Tracy C. Miller examines the advantages and challenges of a successful PPP in “Role of the Private Sector in the Management of Highways: A Primer on Public-Private Partnerships.” Potential advantages include accelerated project delivery and increased availability of funds for highways.
According to Miller, PPPs may improve on government management of highways because of private-sector efficiencies. PPPs may also improve on fully privatized management because profit-maximizing firms are not responsible for the rest of the highway network.
These “network effects” are key. A private, profit-making firm that is managing a particular highway need not consider how its actions affect users of parallel roads that are not tolled but instead are funded by taxes. Governments, on the other hand, must consider such effects. A PPP may be able to strike a better balance between the interests of one highway project and the interests of the highway network, including the difficult question of promoting efficiency and cost effectiveness at the network level.
When it comes to the success of a PPP, much depends on how the government structures its contracts with private partners. This often involves a balancing act in a number of areas:

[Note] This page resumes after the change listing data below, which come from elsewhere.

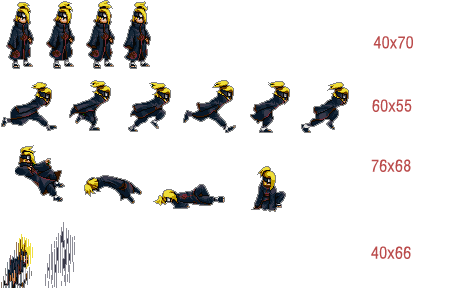
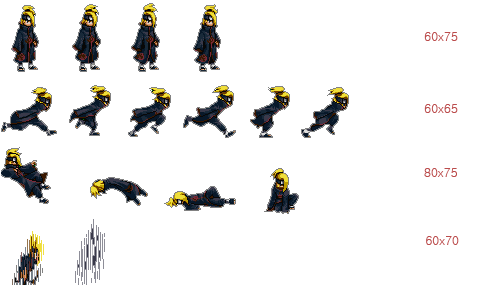
Fix & Add character object, image

diff --git a/character_object.py b/character_object.py
@@ -101,7 +101,35 @@ characters ={
         "speed" : 4,
         "cooldown_time" : 0,
         "hording_time" : 0,
+    },'ninja' : {
+        "size" : [50, 70],
+        0 : {"frame" : 4, "bottom" : 210, "width" : 60, "height" : 75},     #idle
+        1 : {"frame" : 6, "bottom" : 145, "width" : 60, "height" : 65},      #run
+        2 : {"frame" : 4, "bottom" : 70, "width" : 80, "height" : 75},      #run
+        3 : {"frame" : 2, "bottom" : 0, "width" : 60, "height" : 70},
+        "speed" : 4,
+        "cooldown_time" : 0,
+        "hording_time" : 0,
+    },'witch' : {
+        "size" : [50, 70],
+        0 : {"frame" : 5, "bottom" : 305, "width" : 100, "height" : 95},     #idle
+        1 : {"frame" : 2, "bottom" : 205, "width" : 100, "height" : 100},      #run
+        2 : {"frame" : 5, "bottom" : 120, "width" : 110, "height" : 85},      #run
+        3 : {"frame" : 4, "bottom" : 0, "width" : 100, "height" : 120},
+        "speed" : 4,
+        "cooldown_time" : 0,
+        "hording_time" : 0,
+    },'zombie' : {
+        "size" : [50, 70],
+        0 : {"frame" : 4, "bottom" : 145, "width" : 90, "height" : 75},     #idle
+        1 : {"frame" : 5, "bottom" : 70, "width" : 90, "height" : 75},      #run
+        2 : {"frame" : 8, "bottom" : 0, "width" : 90, "height" : 70},      #run
+        3 : None,
+        "speed" : 2,
+        "cooldown_time" : 0,
+        "hording_time" : 0,
     },
+    
 }
 
 class Character:
@@ -137,6 +165,7 @@ class Character:
     def draw_character(self):
         self.set_animation()
         self.image.clip_draw(self.frameSize[0]*self.frame, self.frameSize[1], self.frameSize[2], self.frameSize[3], self.x, self.y, 50, 80)
+        delay(0.5)
 
     def update(self):
         self.frame = (self.frame + 1) % self.frameNum
@@ -175,8 +204,7 @@ class Character:
                 case pico2d.SDLK_r:
                     self.state = 3
                     pass
-                case pico2d.SDLK_d:
-                    #character sprite test
+                case pico2d.SDLK_d: #character sprite test
                     self.state = 2
         elif event.type == SDL_KEYUP:
             match event.key:

diff --git a/play_state.py b/play_state.py
@@ -15,7 +15,7 @@ difficulty = 0
 def enter():
     global player, background, running
     #print(type(random.choice(characters.keys())))
-    player = Character('turtle', 30, 90)
+    player = Character('zombie', 30, 90)
     background = Background()
     running = True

- Alignment of incentives. The transportation department must offer the right incentives to the highway management firm. Usually this involves granting the firm a share in toll revenue or granting it compensation for vehicular traffic.
- Adequate risk management. Highway managers will make cost-effective decisions if they have skin in the game; therefore, PPPs should assume some of the financing and operating risk. However, contracts should also include arrangements to limit that risk, such as minimum revenue guarantees.
- Transparency. Some PPPs have drawn public opposition. For that reason, transparency is another important consideration for the success of a PPP. The goals of the project, how it is to be paid for, and the tradeoffs involved should all be clearly communicated to the public. This is vital to ensure accountability to voters and their elected representatives—and to show how PPPs can provide better value for money than can public provision alone.